“We are thrilled to be here. This is a historic moment, to be able to unveil this phenomenal part of Main Street with all of you is a pretty special time, so thanks for being here,” said Bill Davidson, great-grandson of Harley-Davidson founder William A. Davidson and vice president of the Harley-Davidson Museum.
Fans of The Motor Company lined the streets as Bill, his sister Karen, and a caravan of Harley riders came rumbling down Main Street with a police escort to kick-off the celebration. Willie G. and wife Nancy also joined the party, making it a true Davidson family affair. A rousing rendition of the Star Spangled Banner fueled the crowd before the countdown to the chain-cutting began.

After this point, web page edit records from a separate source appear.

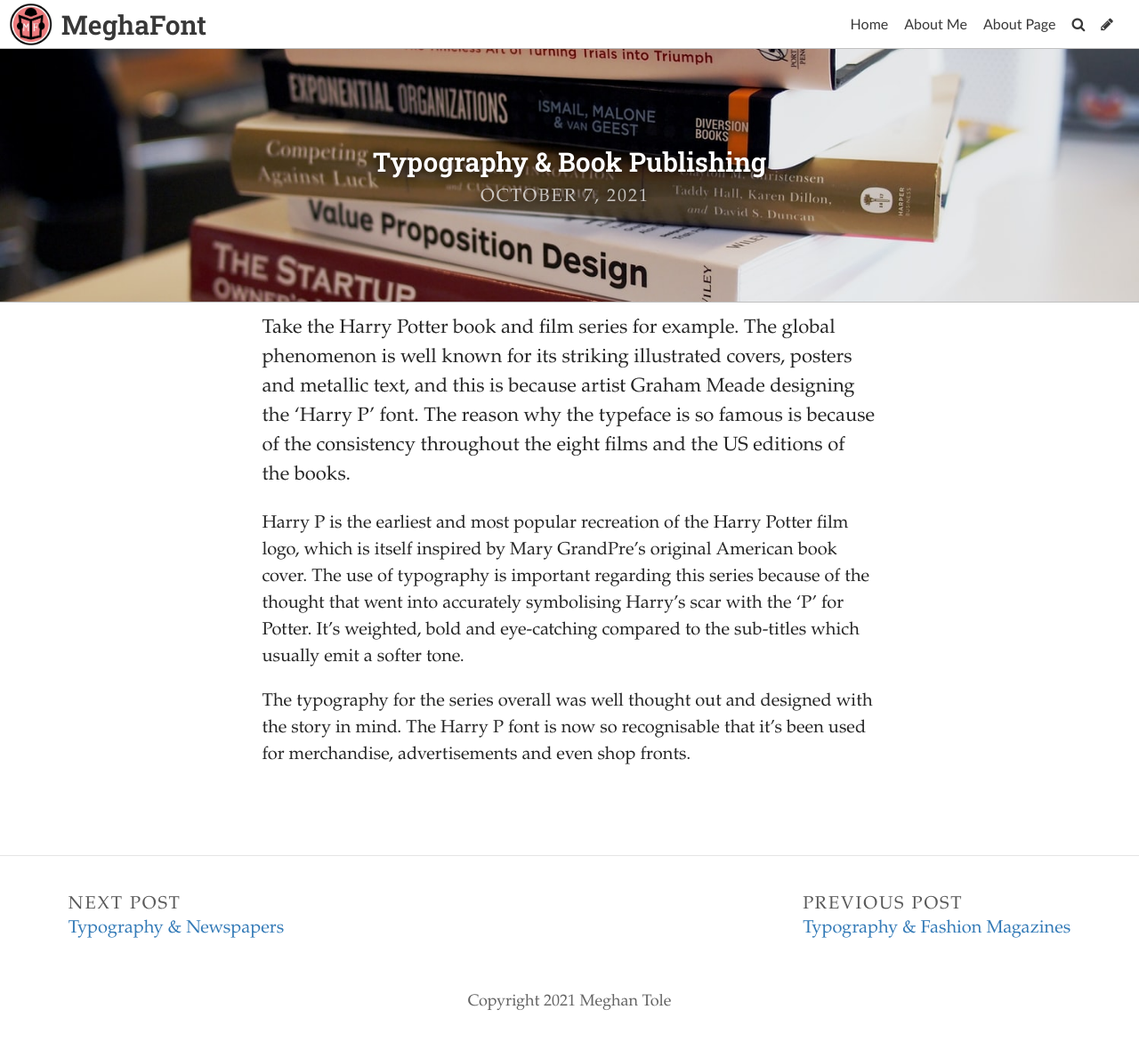
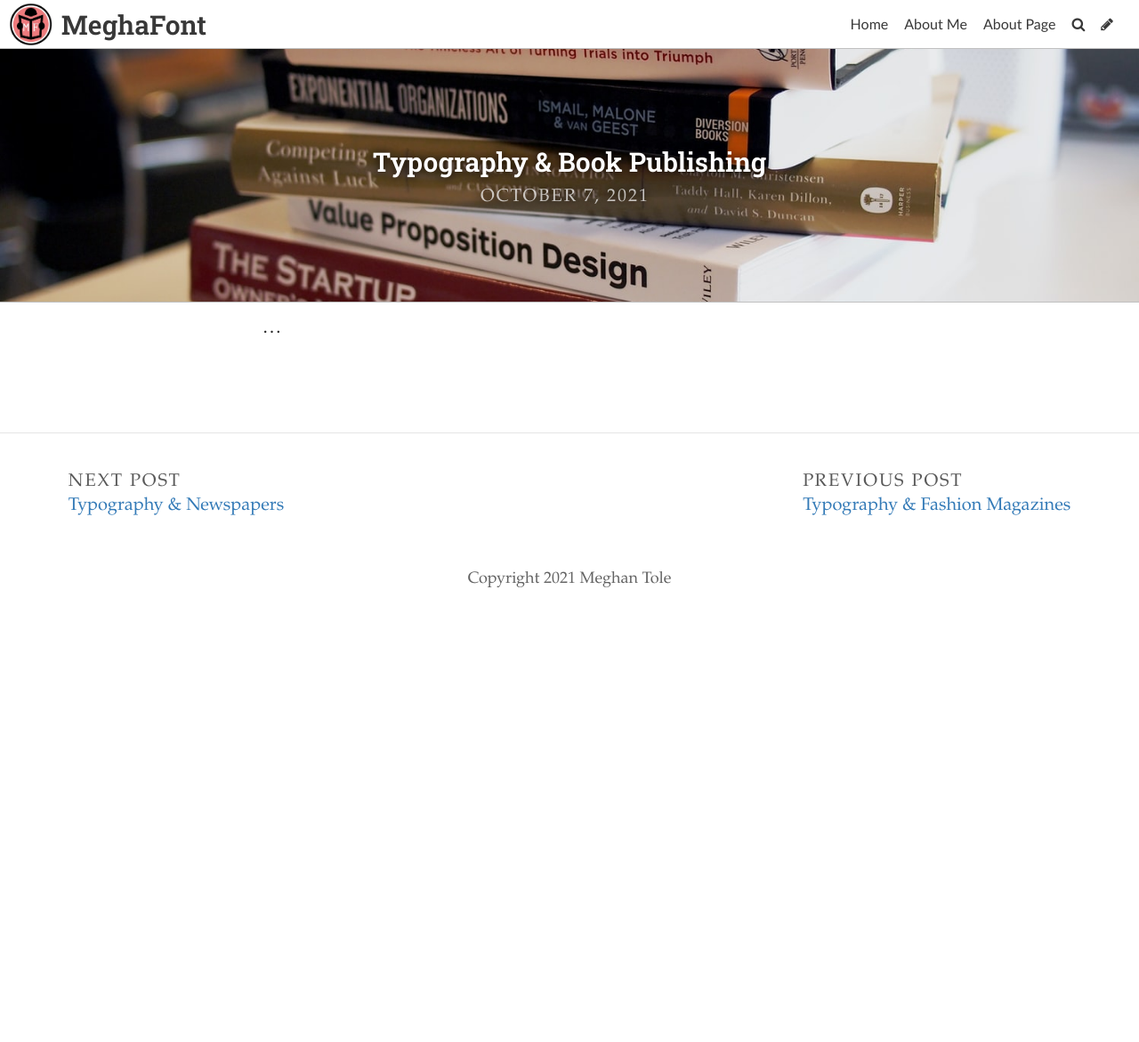
Before and after one commit to meghantole/tarm, a Jekyll site: the page built from _posts/2021-10-07-typography-book-publishing.md, in a window 1280 px wide and 1171 px high. Shown: the whole window at 89% size. Built offline with Jekyll 4.4.1, drawn with Linux system fonts in a browser that asks for light colours; some web fonts are replaced.

Commit message:
Update Post “2021-10-07-typography-book-publishing”

```diff
--- a/_posts/2021-10-07-typography-book-publishing.md
+++ b/_posts/2021-10-07-typography-book-publishing.md
@@ -6,8 +6,4 @@
 title_color: "#ffffff"
 comments: false
 ---
-Take the Harry Potter book and film series for example. The global phenomenon is well known for its striking illustrated covers, posters and metallic text, and this is because artist Graham Meade designing the ‘Harry P’ font. The reason why the typeface is so famous is because of the consistency throughout the eight films and the US editions of the books.
-
-Harry P is the earliest and most popular recreation of the Harry Potter film logo, which is itself inspired by Mary GrandPre's original American book cover. The use of typography is important regarding this series because of the thought that went into accurately symbolising Harry's scar with the 'P' for Potter. It's weighted, bold and eye-catching compared to the sub-titles which usually emit a softer tone.
-
-The typography for the series overall was well thought out and designed with the story in mind. The Harry P font is now so recognisable that it's been used for merchandise, advertisements and even shop fronts.
+...
```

“Sturgis is proven to be a mecca for riders from all over the world to gather here and what’s really cool is during its initial 75 years Harley-Davidson riders have truly defined what this event is,” continued Davidson.
Bill Davidson works the crowd at the chain-cutting ceremony for Harley-Davidson’s Rally Point on Main Street Sturgis.
In addition to the 74 bricks from Juneau, there’s also a brick from the Harley-Davidson Museum. Even more special, there’s a tile from the original Davidson homestead in Scotland incorporated into its design.
And it is a grand design, an industrial façade constructed of steel and stone. There’s a large stage in the center flanked by an impressive fireplace. A king-sized silver and black Bar & Shield logo leaves no doubt whose fingerprint is stamped on the plaza. Lead planner Jessica Hawn of FourFront Design, Inc. out of Rapid City and principle landscape architect Eirik Heikes should be commended for the awe-inspiring outcome of the final project.
When The Weld Guy made the final cut and the chain split in two, a roar of applause rose from the Harley faithful. Half of the plates that formed the ceremonial chain will go to the Harley-Davidson Museum in Milwaukee while the other half will go to the Sturgis Motorcycle Museum & Hall of Fame. After the chain fell, Sturgis Mayor Mark Carstensen declared the 75th annual Sturgis Rally officially open.
The stage was quickly broken in by a band singing a song about Sturgis. Not far away, a line of motorcycles was already forming down the alleyway as riders aimed to be among the first to ride their bikes on the raised plateau of the pavilion and have their picture taken with the big white letters of the hillside Sturgis sign clearly framed in the background.